One of the main goals of aftercare in addiction treatment is to help prevent relapse. But, the role of these programs also extends to helping the individual find the right balance in their new life. The person must learn to manage new responsibilities while also focusing on remaining sober. It won’t take much to tip the scale the wrong way and send everything tumbling down into the black hole of addiction once again.
An aftercare therapist can help the individual maintain balance by keeping them on a regular schedule of meetings and therapy sessions that cater to the person’s specific needs. These sessions help renew their commitment to sobriety.
Types of Aftercare Programs Available
Recovery doesn’t stop the day rehab ends. It is an ongoing process that will continue for a lifetime. For that reason, the aftercare program a person chooses should be one they can trust and depend on for the level of support needed.
There are a variety of aftercare programs available today, and a recovering addict can take part in more than one at a time.
Here are a few of the most commonly used services:
- IOP – Intensive Outpatient Programs: Typically provides four of five days of programming per week. The program can include group and individual counseling sessions, wellness programs, and more. The person can live at home or in a sober living home during this time. IOP’s are designed to support a person physically, mentally, and emotionally as they transition back into society.
- 12-Step Programs – These fellowship programs such as AA and NA help provide continuing support and guidance as they navigate the complexities of recovery. Participants share their experience with addiction and recovery, give and receive tips and advice, and improve communication skills and self-confidence.

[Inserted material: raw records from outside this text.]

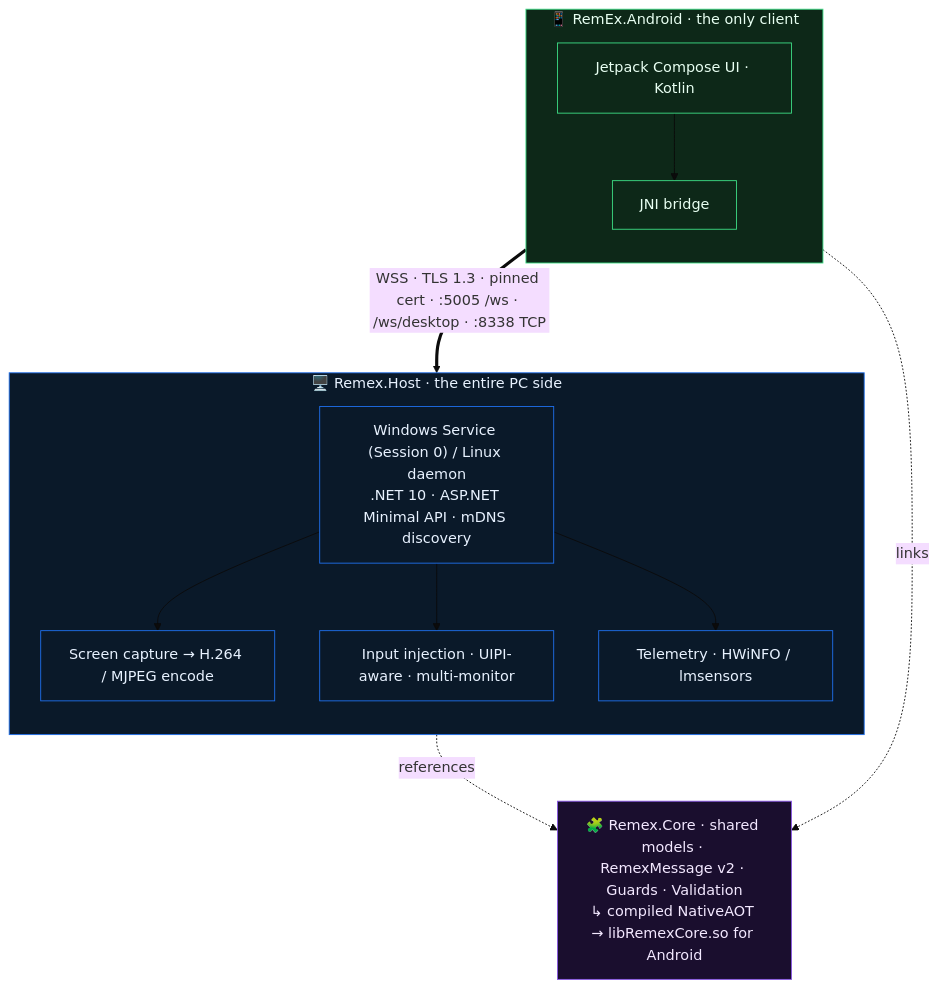
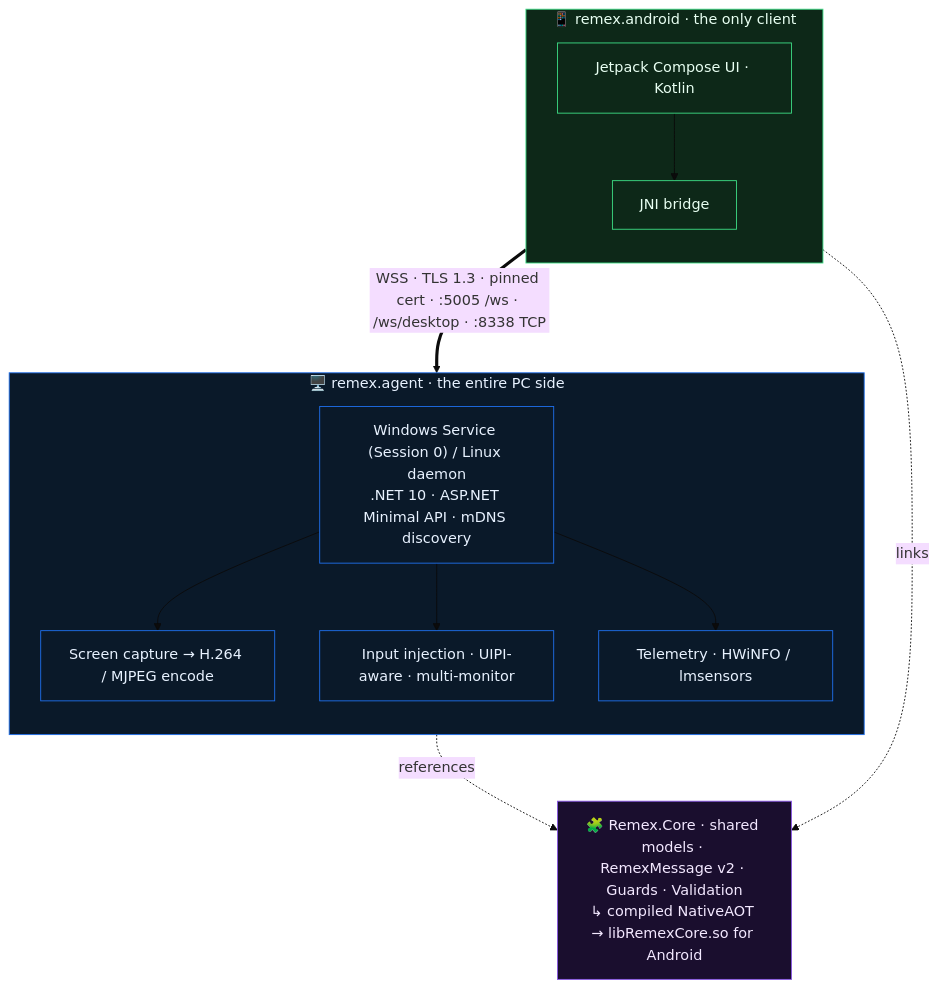
One commit to clindsay94/RemEx changed the diagram in README.md. Above: the diagram before and after it, drawn with Mermaid (base theme). The commit also changed other lines of this file and 888 other files, not shown here.

````diff
--- a/README.md
+++ b/README.md
@@ -119,31 +119,31 @@
 ```mermaid
 flowchart TB
-    subgraph PHONE["📱 RemEx.Android · the only client"]
+    subgraph PHONE["📱 remex.android · the only client"]
         direction TB
         UI["Jetpack Compose UI · Kotlin"]
         JNI["JNI bridge"]
         UI --> JNI
     end
 
-    subgraph PC["🖥️ Remex.Host · the entire PC side"]
+    subgraph PC["🖥️ remex.agent · the entire PC side"]
         direction TB
         SVC["Windows Service (Session 0) / Linux daemon<br/>.NET 10 · ASP.NET Minimal API · mDNS discovery"]
         CAP["Screen capture → H.264 / MJPEG encode"]
         INP["Input injection · UIPI-aware · multi-monitor"]
         TEL["Telemetry · HWiNFO / lmsensors"]
         SVC --> CAP & INP & TEL
     end
 
     CORE["🧩 Remex.Core · shared models · RemexMessage v2 · Guards · Validation<br/>↳ compiled NativeAOT → libRemexCore.so for Android"]
 
     JNI -. links .-> CORE
     SVC -. references .-> CORE
     PHONE ==>|"WSS · TLS 1.3 · pinned cert · :5005 /ws · /ws/desktop · :8338 TCP"| PC
 
     classDef phone fill:#0d2818,stroke:#3DDC84,color:#e8fff2;
     classDef pc fill:#0a1929,stroke:#1f6feb,color:#e8f2ff;
     classDef core fill:#1a0e2e,stroke:#8957e5,color:#f3e8ff;
     class PHONE,UI,JNI phone;
     class PC,SVC,CAP,INP,TEL pc;
     class CORE core;
 ```
````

- Cognitive Behavioral Therapy – Known as CBT, these programs are short-term, goal-oriented psychotherapy treatment. It focuses on problem-solving and changing patterns of behavior and replacing negative thinking with positive attitudes.
- Support Groups – Local support groups are often designed to cater to a specific addiction. Recovering addicts are advised to surround themselves with people who are sober, so these groups are excellent resources. Many new and lasting friendships form among members of these groups.
If one of these programs doesn’t meet a person’s expectations, it is okay to try another. It may take a few attempts before finding the right one.
What’s Next for a Recovering Addict?
Completing rehab is a milestone to celebrate. It took a lot of commitment and hard work to get to this point. But, the hard work doesn’t end the day you leave the facility. You will have to work on recovery each day as you face temptations and challenges. At Awakenings Rehabilitation, we understand that you may be a little apprehensive about getting back into daily life. That’s why we recommend aftercare in addiction treatment that includes community support and transition planning. Contact us today if you would like more information.